|Red-breasted Merganser, Common Merganser, Bufflehead at Flat Rock Dam. Two-block Woodcut by Ken Januski.|
The problem was that I just couldn't get an even inking that both filled all of the framing edges but also filled the heads of the merganers, and yet didn't fill them so much that it blotted out the small orange/red eye of the Red-breasted Merganser in the foreground. I switched from Daniel Smith to Caligo in the proofing stage, trying to get the inking that I wanted. I finally decided to stick with the Daniel Smith, which is the ink I used for the other colors. But even then I went back and forth as I printed from a thinner ink to a thicker ink trying to get it just right. The print above, one of an edition of somewhere between eight and twelve, is one of the best but still leaves something to be desired.

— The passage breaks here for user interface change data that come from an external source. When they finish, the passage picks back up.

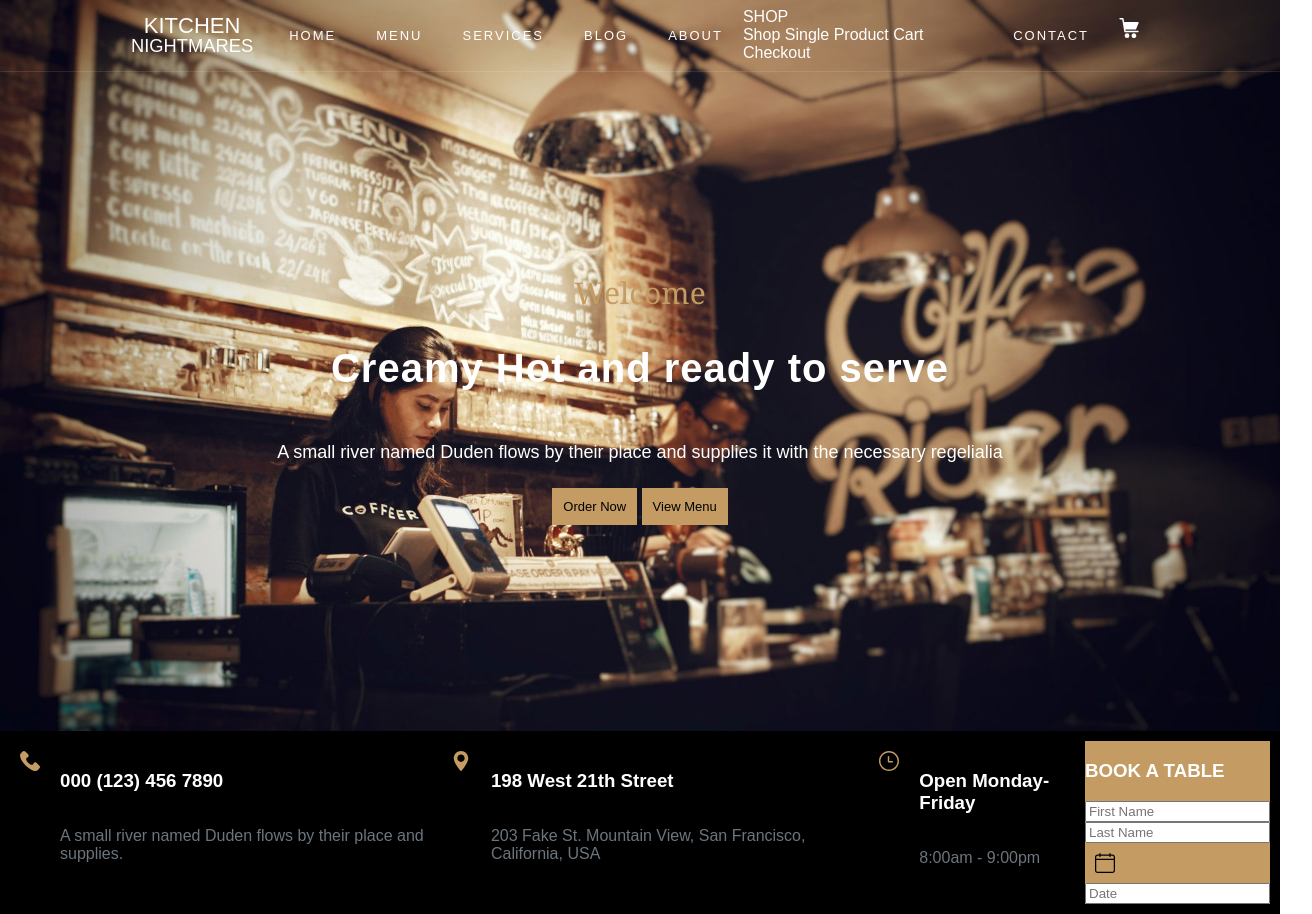
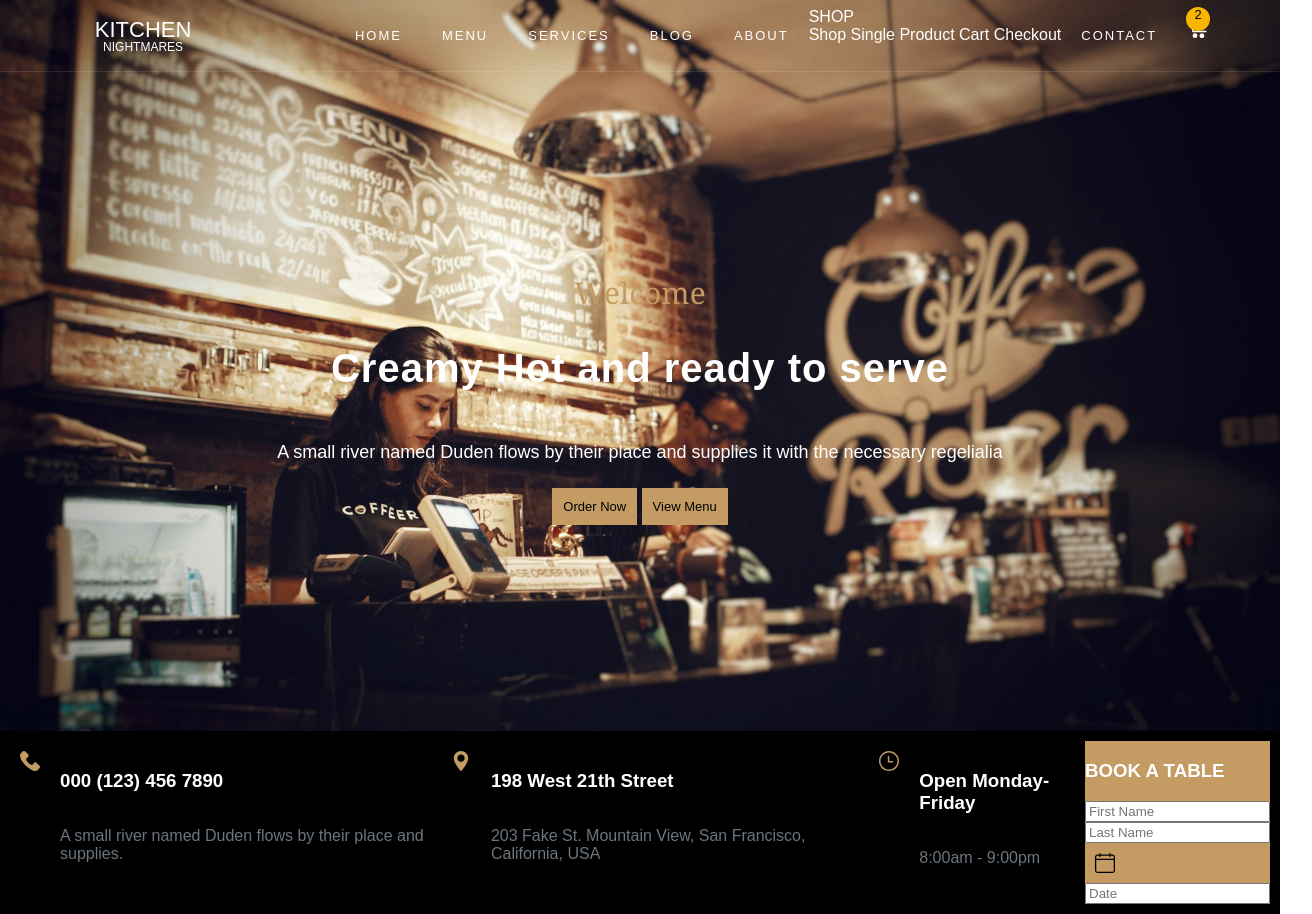
Before and after one commit to Lazybon/Kitchen-Nightmares, a website built with Parcel: page index.html in a window 1280 px wide. Shown: the whole page, 1312 px wide, since content can reach past the window. Built offline with nearby package versions, Linux system fonts and the light colour scheme.

Commit message:
continue to do header

```diff
--- a/index.html
+++ b/index.html
@@ -28,7 +28,8 @@
               </div>
             </li>
             <li class="nav-item"><a href="" class="nav-link">CONTACT</a></li>
-            <div><a class="icon"><img src="src/img/shopping-cart.svg" width="20px" height="20px"></a></div>
+            <a class ="nav-link"> <span class="icon"><img src="src/img/shopping-cart.svg" width="20px" height="20px">
+            </span><span class="number-purchases">2</span></a>
           </ul>
         </div>
       </div>
--- a/src/styles.css
+++ b/src/styles.css
@@ -23,21 +23,25 @@ a {
   background-image: url(/src/img/bg_3.jpg);
   background-size: 100%;
   flex-direction: column;
+  width: 100%;
 }
 .navigation-block {
-padding: .5rem 1rem;
-border-bottom: 1px solid rgba(255, 255, 255, 0.1);
+  display: flex;
+  padding: .5rem 1rem;
+  border-bottom: 1px solid rgba(255, 255, 255, 0.1);
+  width: 100%;
 }
 .container {
   text-decoration: none;
   display: flex;
   align-items: center;
-  justify-content: space-between;
+  justify-content: space-around;
   padding-left: 15px;
   padding-right: 15px;
-  margin-left: 100px;
-  margin-right: 100px;
+  margin-left: auto;
+  margin-right: auto;
   color: white;
+  width: 100%;
 }
 .logo-bar {
   display: flex;
@@ -48,6 +52,9 @@ border-bottom: 1px solid rgba(255, 255, 255, 0.1);
   font-size: 22px;
   line-height: 1;
   margin-right: 1rem;
+}
+.logo-bar small {
+  font-size: 12px;
 }
 .navbar-collaps {
   display: flex;
@@ -85,7 +92,7 @@ padding: 20px;
 }
 .nav-link-dropdown-toggle::after {
   content: &#9660;
-  color: white;
+  color: #white;
 }
 .nav-link-toggle {
   display: flex;
@@ -112,6 +119,17 @@ padding: 20px;
   height: 20px;
   width: 20px;
   padding: 10px;
+}
+.number-purchases {
+  position: absolute;
+  top: 7px;
+  right: 70px;
+  width: 24px;
+  height: 24px;
+  border-radius: 50%;
+  background-color: #f8b500;
+  color: black;
+  text-align: center;
 }
 .welcome-slide {
   padding: 200px;
```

I realize in using the heavy black outline, including frame, type of woodcut that I veer toward the heavy-handed and cartoonish. But I also find something quite desirable about this method. I have no interest in fussy brushwork that manages to get a great deal of plumage detail. Instead I find, at least at the moment, something appealing in this stark almost primitive portrayal of the subject at hand. But still I do think that if the black ink had worked more smoothly my goals, simple though they are, might have been more thoroughly accomplished.
Finally I should add that there is a little more color richness to the actual print than can be seen in this scan.
I'm still tempted to do something with the recent combination of drake Canvasback and drake Hooded Merganser seen at Morris Arboretum on Monday. But after that I think the season of waterfowl will be over. Though there is snow predicted for Friday. Perhaps one more opportunity for some colorful ducks.
One last thought, which I hate to bring up for any reader who's not a printmaker. I continue to be amazed at how much dumb technique plays a part in printmaking. I don't like technique and I think I always kept my distance from printmakers in my art education because so many seemed thoroughly enamored of the esoterica of technique. I still dislike it. But the more you print the more you realize that at a basic level it is an integral part of printmaking. If you want to print an edition, i.e. more than one copy of a print, then consistency between the prints of an edition is desirable. And as with this print you don't want splotchy areas, or smudges or dried ink or any of the other small things that can ruin a print. It's a very different mindset from that of a painter or draftsman, unless I suppose you're looking for a very polished surface in either of those. With a painting you just work on one painting. It works or it doesn't and then you move on to the next painting.
Printmaking requires more thought and care I think, not that this in turn makes it better than painting. I like printmaking both for the surprise it offers, and for the need to have a dialog with the materials and process, but also because I can print more than one. And I better be able to for all the work involved. The virtue of this is that I can sell more prints for less. And even when I have sold one or many I probably still have a few more to sell. It's an odd way to work, and for me a very different one after so many years as a painter. But it seems like the right method for me now and it's one I imagine I'll continue for quiet a while, eventually learning the technique that I have so little interest in.